# DATA IN THIS EXERCISE
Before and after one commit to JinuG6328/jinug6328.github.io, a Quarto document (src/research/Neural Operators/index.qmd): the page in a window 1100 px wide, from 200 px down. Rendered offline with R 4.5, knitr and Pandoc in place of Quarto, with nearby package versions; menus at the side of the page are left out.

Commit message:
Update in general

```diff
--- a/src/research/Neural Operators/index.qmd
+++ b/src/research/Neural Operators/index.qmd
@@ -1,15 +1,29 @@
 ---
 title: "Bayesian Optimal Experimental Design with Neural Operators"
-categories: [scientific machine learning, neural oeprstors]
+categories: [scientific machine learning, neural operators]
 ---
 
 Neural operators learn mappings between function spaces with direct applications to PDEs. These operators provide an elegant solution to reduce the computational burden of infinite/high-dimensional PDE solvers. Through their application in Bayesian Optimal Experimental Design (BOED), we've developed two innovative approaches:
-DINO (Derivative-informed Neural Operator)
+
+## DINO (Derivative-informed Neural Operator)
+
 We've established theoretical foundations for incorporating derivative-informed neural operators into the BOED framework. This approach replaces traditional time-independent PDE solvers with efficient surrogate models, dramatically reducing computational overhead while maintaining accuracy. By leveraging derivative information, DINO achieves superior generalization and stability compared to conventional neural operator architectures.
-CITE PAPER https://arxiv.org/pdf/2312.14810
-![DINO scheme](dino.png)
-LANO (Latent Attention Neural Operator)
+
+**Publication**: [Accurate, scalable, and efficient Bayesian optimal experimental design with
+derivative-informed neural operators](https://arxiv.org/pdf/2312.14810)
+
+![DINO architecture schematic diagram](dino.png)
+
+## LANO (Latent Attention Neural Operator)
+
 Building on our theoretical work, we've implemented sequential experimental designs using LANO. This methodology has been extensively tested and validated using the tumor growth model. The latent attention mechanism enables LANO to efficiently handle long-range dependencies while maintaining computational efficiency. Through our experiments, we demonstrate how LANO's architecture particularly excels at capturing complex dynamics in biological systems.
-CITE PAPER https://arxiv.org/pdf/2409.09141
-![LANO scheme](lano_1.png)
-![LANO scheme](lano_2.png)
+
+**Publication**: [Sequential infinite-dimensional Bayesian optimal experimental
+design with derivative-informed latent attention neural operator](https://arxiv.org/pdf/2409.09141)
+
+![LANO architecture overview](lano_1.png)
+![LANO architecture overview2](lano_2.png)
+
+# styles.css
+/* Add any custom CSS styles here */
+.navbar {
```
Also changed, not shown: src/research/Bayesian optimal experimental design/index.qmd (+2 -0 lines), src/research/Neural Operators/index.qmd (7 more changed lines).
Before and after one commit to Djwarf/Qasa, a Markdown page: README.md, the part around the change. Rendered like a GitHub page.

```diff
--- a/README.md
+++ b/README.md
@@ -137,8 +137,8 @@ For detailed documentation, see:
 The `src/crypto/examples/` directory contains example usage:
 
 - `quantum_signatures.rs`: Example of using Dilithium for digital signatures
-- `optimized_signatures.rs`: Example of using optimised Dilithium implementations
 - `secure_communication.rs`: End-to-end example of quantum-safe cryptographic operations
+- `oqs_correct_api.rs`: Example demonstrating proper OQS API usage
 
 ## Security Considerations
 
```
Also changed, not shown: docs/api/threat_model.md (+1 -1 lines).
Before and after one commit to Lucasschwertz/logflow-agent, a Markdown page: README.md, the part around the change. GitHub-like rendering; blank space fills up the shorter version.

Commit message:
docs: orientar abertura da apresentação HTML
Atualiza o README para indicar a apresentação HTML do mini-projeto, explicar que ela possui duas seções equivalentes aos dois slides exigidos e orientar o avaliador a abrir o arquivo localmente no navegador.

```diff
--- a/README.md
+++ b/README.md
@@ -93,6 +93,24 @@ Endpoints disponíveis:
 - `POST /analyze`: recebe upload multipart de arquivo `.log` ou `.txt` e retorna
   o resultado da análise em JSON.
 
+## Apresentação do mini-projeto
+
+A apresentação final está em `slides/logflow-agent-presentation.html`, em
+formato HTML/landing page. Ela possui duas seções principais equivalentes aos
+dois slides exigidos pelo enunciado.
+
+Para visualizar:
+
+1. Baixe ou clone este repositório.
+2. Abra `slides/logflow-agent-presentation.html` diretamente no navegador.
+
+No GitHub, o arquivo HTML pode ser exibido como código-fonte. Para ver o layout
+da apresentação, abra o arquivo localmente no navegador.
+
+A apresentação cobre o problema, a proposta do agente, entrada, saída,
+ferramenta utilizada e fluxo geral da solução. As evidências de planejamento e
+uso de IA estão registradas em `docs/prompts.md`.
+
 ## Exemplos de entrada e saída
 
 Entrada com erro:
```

# TASK
Take every line in the preceding listing that contains "docs" and copy it.

# SOLUTION TO THIS EXERCISE
Also changed, not shown: docs/api/threat_model.md (+1 -1 lines).
docs: orientar abertura da apresentação HTML
+uso de IA estão registradas em `docs/prompts.md`.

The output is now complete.